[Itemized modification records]
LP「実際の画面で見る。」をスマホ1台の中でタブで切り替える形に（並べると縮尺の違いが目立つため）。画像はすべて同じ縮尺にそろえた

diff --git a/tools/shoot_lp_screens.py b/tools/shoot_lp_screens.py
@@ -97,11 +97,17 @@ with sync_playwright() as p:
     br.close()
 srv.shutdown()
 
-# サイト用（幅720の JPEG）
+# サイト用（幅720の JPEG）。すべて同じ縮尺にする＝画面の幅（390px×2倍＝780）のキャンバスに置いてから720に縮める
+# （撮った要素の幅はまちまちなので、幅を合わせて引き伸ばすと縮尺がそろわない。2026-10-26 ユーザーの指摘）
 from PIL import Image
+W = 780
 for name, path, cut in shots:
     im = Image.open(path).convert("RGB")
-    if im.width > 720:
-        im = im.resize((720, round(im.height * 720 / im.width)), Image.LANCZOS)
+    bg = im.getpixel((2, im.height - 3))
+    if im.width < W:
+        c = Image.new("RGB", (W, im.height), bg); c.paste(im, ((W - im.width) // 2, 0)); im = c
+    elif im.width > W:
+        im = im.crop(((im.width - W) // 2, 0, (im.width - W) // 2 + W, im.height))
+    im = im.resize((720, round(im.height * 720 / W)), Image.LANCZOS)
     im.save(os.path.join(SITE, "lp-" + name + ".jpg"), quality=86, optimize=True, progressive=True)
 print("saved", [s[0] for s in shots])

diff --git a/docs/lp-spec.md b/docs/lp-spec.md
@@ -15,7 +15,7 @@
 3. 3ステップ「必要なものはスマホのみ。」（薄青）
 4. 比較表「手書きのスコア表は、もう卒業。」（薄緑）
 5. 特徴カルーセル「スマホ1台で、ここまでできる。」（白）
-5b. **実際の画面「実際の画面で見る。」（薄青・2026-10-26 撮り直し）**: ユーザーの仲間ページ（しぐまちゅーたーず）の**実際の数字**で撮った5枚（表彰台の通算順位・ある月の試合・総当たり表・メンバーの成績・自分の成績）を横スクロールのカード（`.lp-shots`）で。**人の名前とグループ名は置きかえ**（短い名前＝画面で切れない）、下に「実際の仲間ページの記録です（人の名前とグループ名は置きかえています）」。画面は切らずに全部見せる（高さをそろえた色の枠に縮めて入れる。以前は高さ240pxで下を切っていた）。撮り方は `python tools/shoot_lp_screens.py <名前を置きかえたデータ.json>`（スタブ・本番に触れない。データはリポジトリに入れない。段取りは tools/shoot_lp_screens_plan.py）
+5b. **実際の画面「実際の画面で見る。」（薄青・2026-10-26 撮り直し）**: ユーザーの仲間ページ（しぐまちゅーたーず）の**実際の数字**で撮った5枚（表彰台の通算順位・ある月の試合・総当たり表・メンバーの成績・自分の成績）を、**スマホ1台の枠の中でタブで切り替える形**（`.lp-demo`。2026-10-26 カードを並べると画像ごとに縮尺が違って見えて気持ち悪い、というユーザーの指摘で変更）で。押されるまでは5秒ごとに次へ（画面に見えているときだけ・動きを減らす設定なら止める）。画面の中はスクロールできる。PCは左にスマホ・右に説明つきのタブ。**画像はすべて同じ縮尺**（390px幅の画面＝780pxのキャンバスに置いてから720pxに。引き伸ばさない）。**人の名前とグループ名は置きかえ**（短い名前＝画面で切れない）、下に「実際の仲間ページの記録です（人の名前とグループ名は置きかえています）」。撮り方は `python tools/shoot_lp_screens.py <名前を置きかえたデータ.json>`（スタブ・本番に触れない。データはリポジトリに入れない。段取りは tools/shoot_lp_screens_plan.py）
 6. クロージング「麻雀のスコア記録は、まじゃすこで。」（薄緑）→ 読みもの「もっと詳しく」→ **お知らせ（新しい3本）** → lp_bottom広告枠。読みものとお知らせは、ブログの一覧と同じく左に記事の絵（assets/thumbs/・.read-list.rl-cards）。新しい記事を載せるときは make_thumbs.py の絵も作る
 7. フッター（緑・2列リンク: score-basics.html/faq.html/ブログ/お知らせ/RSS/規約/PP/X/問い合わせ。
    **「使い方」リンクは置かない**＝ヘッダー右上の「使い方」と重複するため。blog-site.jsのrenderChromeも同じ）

DESCRIPTION OF THE TASK:
Restate the data in full so that no line differs from the original.

TASK SOLUTION:
LP「実際の画面で見る。」をスマホ1台の中でタブで切り替える形に（並べると縮尺の違いが目立つため）。画像はすべて同じ縮尺にそろえた

diff --git a/tools/shoot_lp_screens.py b/tools/shoot_lp_screens.py
@@ -97,11 +97,17 @@ with sync_playwright() as p:
     br.close()
 srv.shutdown()
 
-# サイト用（幅720の JPEG）
+# サイト用（幅720の JPEG）。すべて同じ縮尺にする＝画面の幅（390px×2倍＝780）のキャンバスに置いてから720に縮める
+# （撮った要素の幅はまちまちなので、幅を合わせて引き伸ばすと縮尺がそろわない。2026-10-26 ユーザーの指摘）
 from PIL import Image
+W = 780
 for name, path, cut in shots:
     im = Image.open(path).convert("RGB")
-    if im.width > 720:
-        im = im.resize((720, round(im.height * 720 / im.width)), Image.LANCZOS)
+    bg = im.getpixel((2, im.height - 3))
+    if im.width < W:
+        c = Image.new("RGB", (W, im.height), bg); c.paste(im, ((W - im.width) // 2, 0)); im = c
+    elif im.width > W:
+        im = im.crop(((im.width - W) // 2, 0, (im.width - W) // 2 + W, im.height))
+    im = im.resize((720, round(im.height * 720 / W)), Image.LANCZOS)
     im.save(os.path.join(SITE, "lp-" + name + ".jpg"), quality=86, optimize=True, progressive=True)
 print("saved", [s[0] for s in shots])

diff --git a/docs/lp-spec.md b/docs/lp-spec.md
@@ -15,7 +15,7 @@
 3. 3ステップ「必要なものはスマホのみ。」（薄青）
 4. 比較表「手書きのスコア表は、もう卒業。」（薄緑）
 5. 特徴カルーセル「スマホ1台で、ここまでできる。」（白）
-5b. **実際の画面「実際の画面で見る。」（薄青・2026-10-26 撮り直し）**: ユーザーの仲間ページ（しぐまちゅーたーず）の**実際の数字**で撮った5枚（表彰台の通算順位・ある月の試合・総当たり表・メンバーの成績・自分の成績）を横スクロールのカード（`.lp-shots`）で。**人の名前とグループ名は置きかえ**（短い名前＝画面で切れない）、下に「実際の仲間ページの記録です（人の名前とグループ名は置きかえています）」。画面は切らずに全部見せる（高さをそろえた色の枠に縮めて入れる。以前は高さ240pxで下を切っていた）。撮り方は `python tools/shoot_lp_screens.py <名前を置きかえたデータ.json>`（スタブ・本番に触れない。データはリポジトリに入れない。段取りは tools/shoot_lp_screens_plan.py）
+5b. **実際の画面「実際の画面で見る。」（薄青・2026-10-26 撮り直し）**: ユーザーの仲間ページ（しぐまちゅーたーず）の**実際の数字**で撮った5枚（表彰台の通算順位・ある月の試合・総当たり表・メンバーの成績・自分の成績）を、**スマホ1台の枠の中でタブで切り替える形**（`.lp-demo`。2026-10-26 カードを並べると画像ごとに縮尺が違って見えて気持ち悪い、というユーザーの指摘で変更）で。押されるまでは5秒ごとに次へ（画面に見えているときだけ・動きを減らす設定なら止める）。画面の中はスクロールできる。PCは左にスマホ・右に説明つきのタブ。**画像はすべて同じ縮尺**（390px幅の画面＝780pxのキャンバスに置いてから720pxに。引き伸ばさない）。**人の名前とグループ名は置きかえ**（短い名前＝画面で切れない）、下に「実際の仲間ページの記録です（人の名前とグループ名は置きかえています）」。撮り方は `python tools/shoot_lp_screens.py <名前を置きかえたデータ.json>`（スタブ・本番に触れない。データはリポジトリに入れない。段取りは tools/shoot_lp_screens_plan.py）
 6. クロージング「麻雀のスコア記録は、まじゃすこで。」（薄緑）→ 読みもの「もっと詳しく」→ **お知らせ（新しい3本）** → lp_bottom広告枠。読みものとお知らせは、ブログの一覧と同じく左に記事の絵（assets/thumbs/・.read-list.rl-cards）。新しい記事を載せるときは make_thumbs.py の絵も作る
 7. フッター（緑・2列リンク: score-basics.html/faq.html/ブログ/お知らせ/RSS/規約/PP/X/問い合わせ。
    **「使い方」リンクは置かない**＝ヘッダー右上の「使い方」と重複するため。blog-site.jsのrenderChromeも同じ）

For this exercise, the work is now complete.